By Anna Isaacs

Publication: The Day

Published January 11. 2013 4:00AM

Ledyard - More than 100 parents and school community members gathered in the Ledyard Middle School auditorium for a presentation on school safety and security Thursday night.

Superintendent Mike Graner, along with Gales Ferry Fire Chief Tony Saccone, Director of Maintenance Sam Kilpatrick and Lt. Mike Finkelstein, led the presentation, listing security measures and procedures already in place in the school district and laying out plans and ideas for the future.

The presentation comes after the shooting at Sandy Hook Elementary School in Newtown last month that killed 20 students, an event that has spurred schools across the state and the nation to review their safety and security systems and address parent, staff and student concerns.

"We have all been traumatized by this tragedy," Graner told those in attendance Thursday night.

Graner listed the measures the schools in town already use - a buzzer system that has been in place since the fall of 2008, the policy of almost universally locked exterior doors, the issuing of security badges to staff and faculty members and various emergency safety drills and lockdown procedures.

Since the Sandy Hook shooting, Graner said school officials have further limited the amount of time the front doors are open and unattended, and have placed staff at the front doors during periods of high traffic during school hours.

In the immediate future, Graner said officials will look to make a number of changes, including standardizing a visitor sign-in procedure across the school district, issuing new badges to faculty and staff and collecting old ones, providing substitute teachers and volunteers with badges, reviewing emergency drill and lockdown procedures with the town's public safety departments and replacing aging security cameras in place.

The school district's insurance company, in conjunction with a state police consultant, town police, town fire departments and the mayor's office, will be creating a comprehensive building security assessment to identify any issues with the schools. Graner said he will also conduct a survey of staff, students and parents to solicit feedback that will be reported to the town's school security committee.

Graner also said he has discussed the possibility of the state's reinstating funds for school resource officers. The Ledyard school district does not have such an officer in its schools now.

One larger project Kilpatrick said is already under way will install interior locks on all classroom doors, which all lock from the outside.
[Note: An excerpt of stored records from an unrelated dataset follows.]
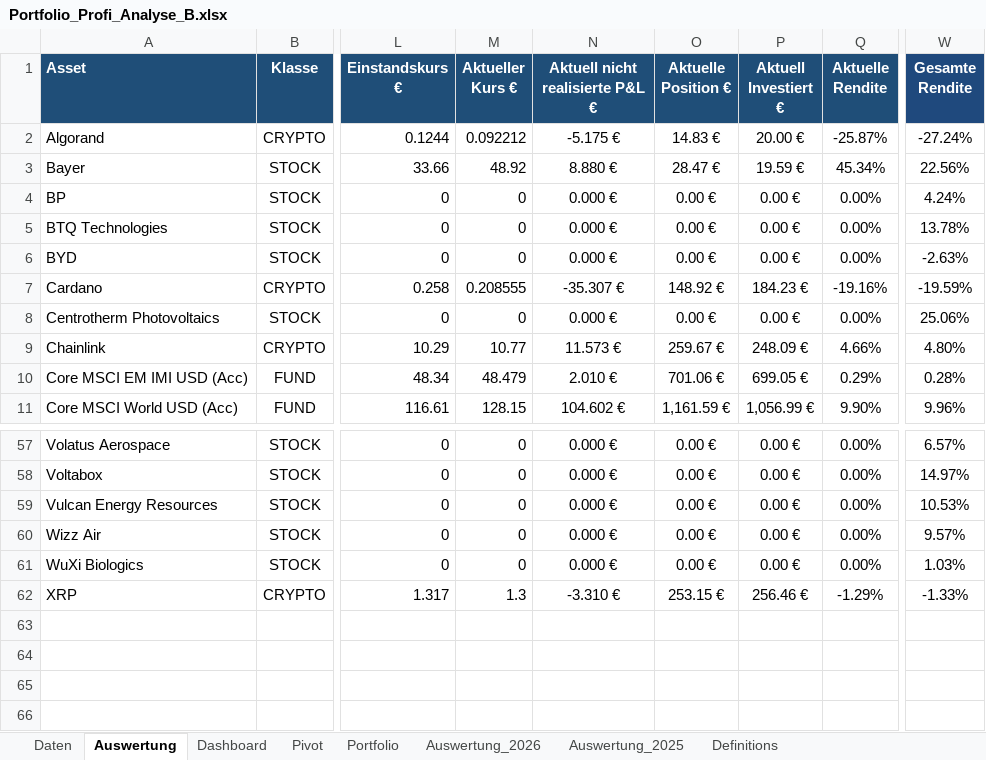
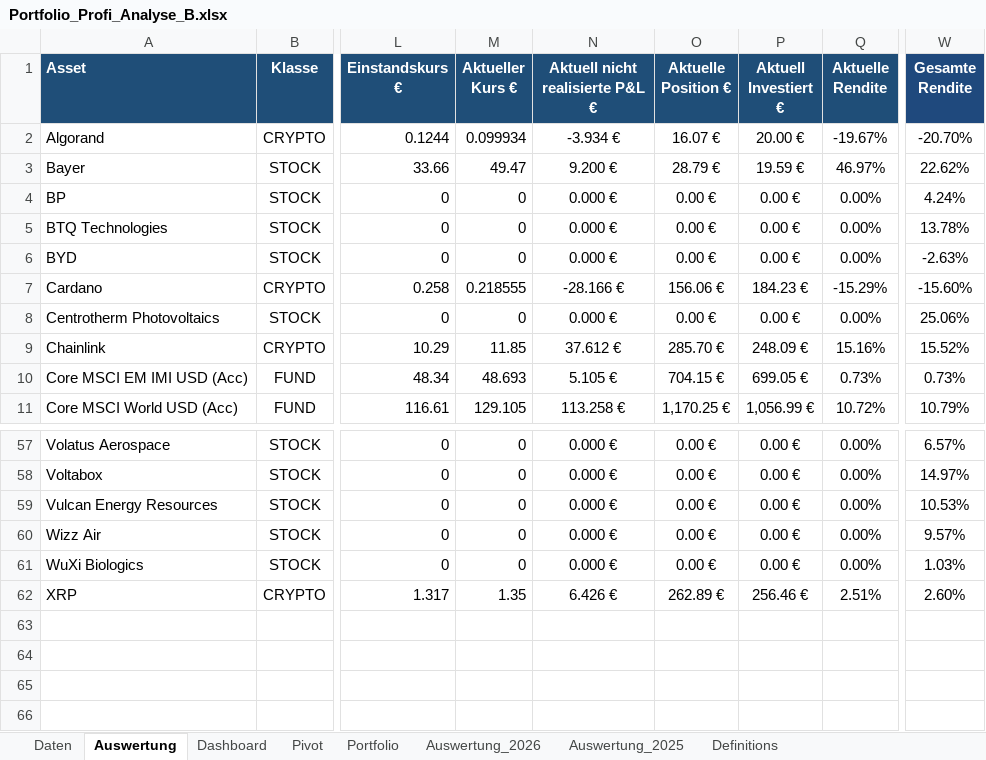
Before and after one commit to Romeofta/Portfolio_Excel, an Excel workbook: Auswertung/Portfolio_Profi_Analyse_B.xlsx, sheet Auswertung, drawn as a sheet; only a part is shown, gaps mark what is left out; values as stored, in another font and other column widths than the file's, no borders; conditional formats not drawn; the diff covers the shown part only; the diff names each change by its address in the sheet, - before the commit and + after, or states it on an @@ line.

```diff
--- a/Auswertung/Portfolio_Profi_Analyse_B.xlsx (sheet Auswertung)
+++ b/Auswertung/Portfolio_Profi_Analyse_B.xlsx (sheet Auswertung)
-M2 (Aktueller Kurs €): 0.092212
+M2 (Aktueller Kurs €): 0.099934
-N2 (Aktuell nicht realisierte P&L €): -5.175 €
+N2 (Aktuell nicht realisierte P&L €): -3.934 €
-O2 (Aktuelle Position €): 14.83 €
+O2 (Aktuelle Position €): 16.07 €
-Q2 (Aktuelle Rendite): -25.87%
+Q2 (Aktuelle Rendite): -19.67%
-W2 (Gesamte Rendite): -27.24%
+W2 (Gesamte Rendite): -20.70%
-M3 (Aktueller Kurs €): 48.92
+M3 (Aktueller Kurs €): 49.47
-N3 (Aktuell nicht realisierte P&L €): 8.880 €
+N3 (Aktuell nicht realisierte P&L €): 9.200 €
-O3 (Aktuelle Position €): 28.47 €
+O3 (Aktuelle Position €): 28.79 €
-Q3 (Aktuelle Rendite): 45.34%
+Q3 (Aktuelle Rendite): 46.97%
-W3 (Gesamte Rendite): 22.56%
+W3 (Gesamte Rendite): 22.62%
-M7 (Aktueller Kurs €): 0.208555
+M7 (Aktueller Kurs €): 0.218555
-N7 (Aktuell nicht realisierte P&L €): -35.307 €
+N7 (Aktuell nicht realisierte P&L €): -28.166 €
-O7 (Aktuelle Position €): 148.92 €
+O7 (Aktuelle Position €): 156.06 €
-Q7 (Aktuelle Rendite): -19.16%
+Q7 (Aktuelle Rendite): -15.29%
-W7 (Gesamte Rendite): -19.59%
+W7 (Gesamte Rendite): -15.60%
-M9 (Aktueller Kurs €): 10.77
+M9 (Aktueller Kurs €): 11.85
-N9 (Aktuell nicht realisierte P&L €): 11.573 €
+N9 (Aktuell nicht realisierte P&L €): 37.612 €
-O9 (Aktuelle Position €): 259.67 €
+O9 (Aktuelle Position €): 285.70 €
-Q9 (Aktuelle Rendite): 4.66%
+Q9 (Aktuelle Rendite): 15.16%
-W9 (Gesamte Rendite): 4.80%
+W9 (Gesamte Rendite): 15.52%
-M10 (Aktueller Kurs €): 48.479
+M10 (Aktueller Kurs €): 48.693
-N10 (Aktuell nicht realisierte P&L €): 2.010 €
+N10 (Aktuell nicht realisierte P&L €): 5.105 €
-O10 (Aktuelle Position €): 701.06 €
+O10 (Aktuelle Position €): 704.15 €
-Q10 (Aktuelle Rendite): 0.29%
+Q10 (Aktuelle Rendite): 0.73%
-W10 (Gesamte Rendite): 0.28%
+W10 (Gesamte Rendite): 0.73%
-M11 (Aktueller Kurs €): 128.15
+M11 (Aktueller Kurs €): 129.105
-N11 (Aktuell nicht realisierte P&L €): 104.602 €
+N11 (Aktuell nicht realisierte P&L €): 113.258 €
-O11 (Aktuelle Position €): 1,161.59 €
+O11 (Aktuelle Position €): 1,170.25 €
-Q11 (Aktuelle Rendite): 9.90%
+Q11 (Aktuelle Rendite): 10.72%
-W11 (Gesamte Rendite): 9.96%
+W11 (Gesamte Rendite): 10.79%
-M62 (Aktueller Kurs €): 1.3
+M62 (Aktueller Kurs €): 1.35
-N62 (Aktuell nicht realisierte P&L €): -3.310 €
+N62 (Aktuell nicht realisierte P&L €): 6.426 €
-O62 (Aktuelle Position €): 253.15 €
+O62 (Aktuelle Position €): 262.89 €
-Q62 (Aktuelle Rendite): -1.29%
+Q62 (Aktuelle Rendite): 2.51%
-W62 (Gesamte Rendite): -1.33%
+W62 (Gesamte Rendite): 2.60%
```
Also changed, not shown: 115 edited cells elsewhere in this sheet, sheet Portfolio, sheet Dashboard, sheet Pivot, charts or pictures.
During a lockdown procedure, teachers now have to walk out into the hallway and lock the doors from the outside before returning inside the classrooms and shutting the doors.
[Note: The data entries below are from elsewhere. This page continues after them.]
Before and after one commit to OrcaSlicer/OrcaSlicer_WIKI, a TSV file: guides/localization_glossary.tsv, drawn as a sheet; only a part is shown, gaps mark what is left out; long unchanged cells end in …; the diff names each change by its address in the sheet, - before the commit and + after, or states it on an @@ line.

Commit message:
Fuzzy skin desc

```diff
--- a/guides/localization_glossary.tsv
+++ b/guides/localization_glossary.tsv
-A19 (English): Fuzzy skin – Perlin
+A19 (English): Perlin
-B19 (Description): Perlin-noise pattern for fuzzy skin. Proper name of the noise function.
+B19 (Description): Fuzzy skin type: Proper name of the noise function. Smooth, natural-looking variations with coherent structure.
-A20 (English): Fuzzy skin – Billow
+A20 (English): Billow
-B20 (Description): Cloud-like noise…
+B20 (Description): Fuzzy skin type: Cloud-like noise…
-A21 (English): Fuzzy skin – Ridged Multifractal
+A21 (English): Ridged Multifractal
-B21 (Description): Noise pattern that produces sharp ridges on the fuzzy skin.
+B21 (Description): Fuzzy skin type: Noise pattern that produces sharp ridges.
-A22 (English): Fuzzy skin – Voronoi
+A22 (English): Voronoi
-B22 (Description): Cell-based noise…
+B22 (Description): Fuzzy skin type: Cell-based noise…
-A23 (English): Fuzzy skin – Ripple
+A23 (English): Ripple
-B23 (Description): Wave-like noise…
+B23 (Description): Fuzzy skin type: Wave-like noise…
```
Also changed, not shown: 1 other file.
Until all new interior locks are installed, Graner said teachers will now be required to lock their doors from the outside and keep them open; that way, during a lockdown procedure, teachers can simply close the door without going out into the hallway.

Lt. Finkelstein said the police department will be standardizing the materials available in police vehicles in town, including providing school floor plans and security procedures to officers.

About halfway through the presentation, Ledyard Middle School Principal Greg Keith led a tour of the middle school for interested parents. The middle school, which was built in the early 1970s, uses an outdated model of clustered, open classrooms with no interior walls, which has proved not only disruptive to classroom learning but also poses a safety hazard: Any lockdown procedure still gives an intruder access to about 80 percent of the students in the school, with no walls or doors in the way.

Many were already familiar with this layout, but others expressed shock and concern for their children's safety.

Graner explained afterward that a renovation plan for the middle school has been in the works for the past year - one that would, among other updates, build traditional four-walled classrooms within the existing structure of the school.

In the meantime, Keith said the school does not hold lockdown drills in order to avoid reminding students in those classrooms that there is no safe place to hide there.

"I think this building is a huge security flaw for us, and we need to address it," Graner said.

Graner said the renovation proposal should be ready in time for the May town budget referendum, and would then go to the state legislature, which could take up to a year to approve the project. It would take several years after that for the project to be completed, he said.

While some praised Graner for the steps taken so far, several parents complained that he had not provided enough specifics. One called the presentation "wishy-washy."

Others referred to an incident that occurred the week after the Sandy Hook shooting in which a bullet was found on the floor of a fourth-grade classroom at Ledyard Center School. Graner neglected to inform parents of the incident, which is still under investigation, until several days after it took place.

Graner said principals from all of Ledyard's schools will be updating parents on their individual security procedures, and a letter will be sent home to parents addressing all the points brought up at Thursday night's presentation.

a.isaacs@theday.com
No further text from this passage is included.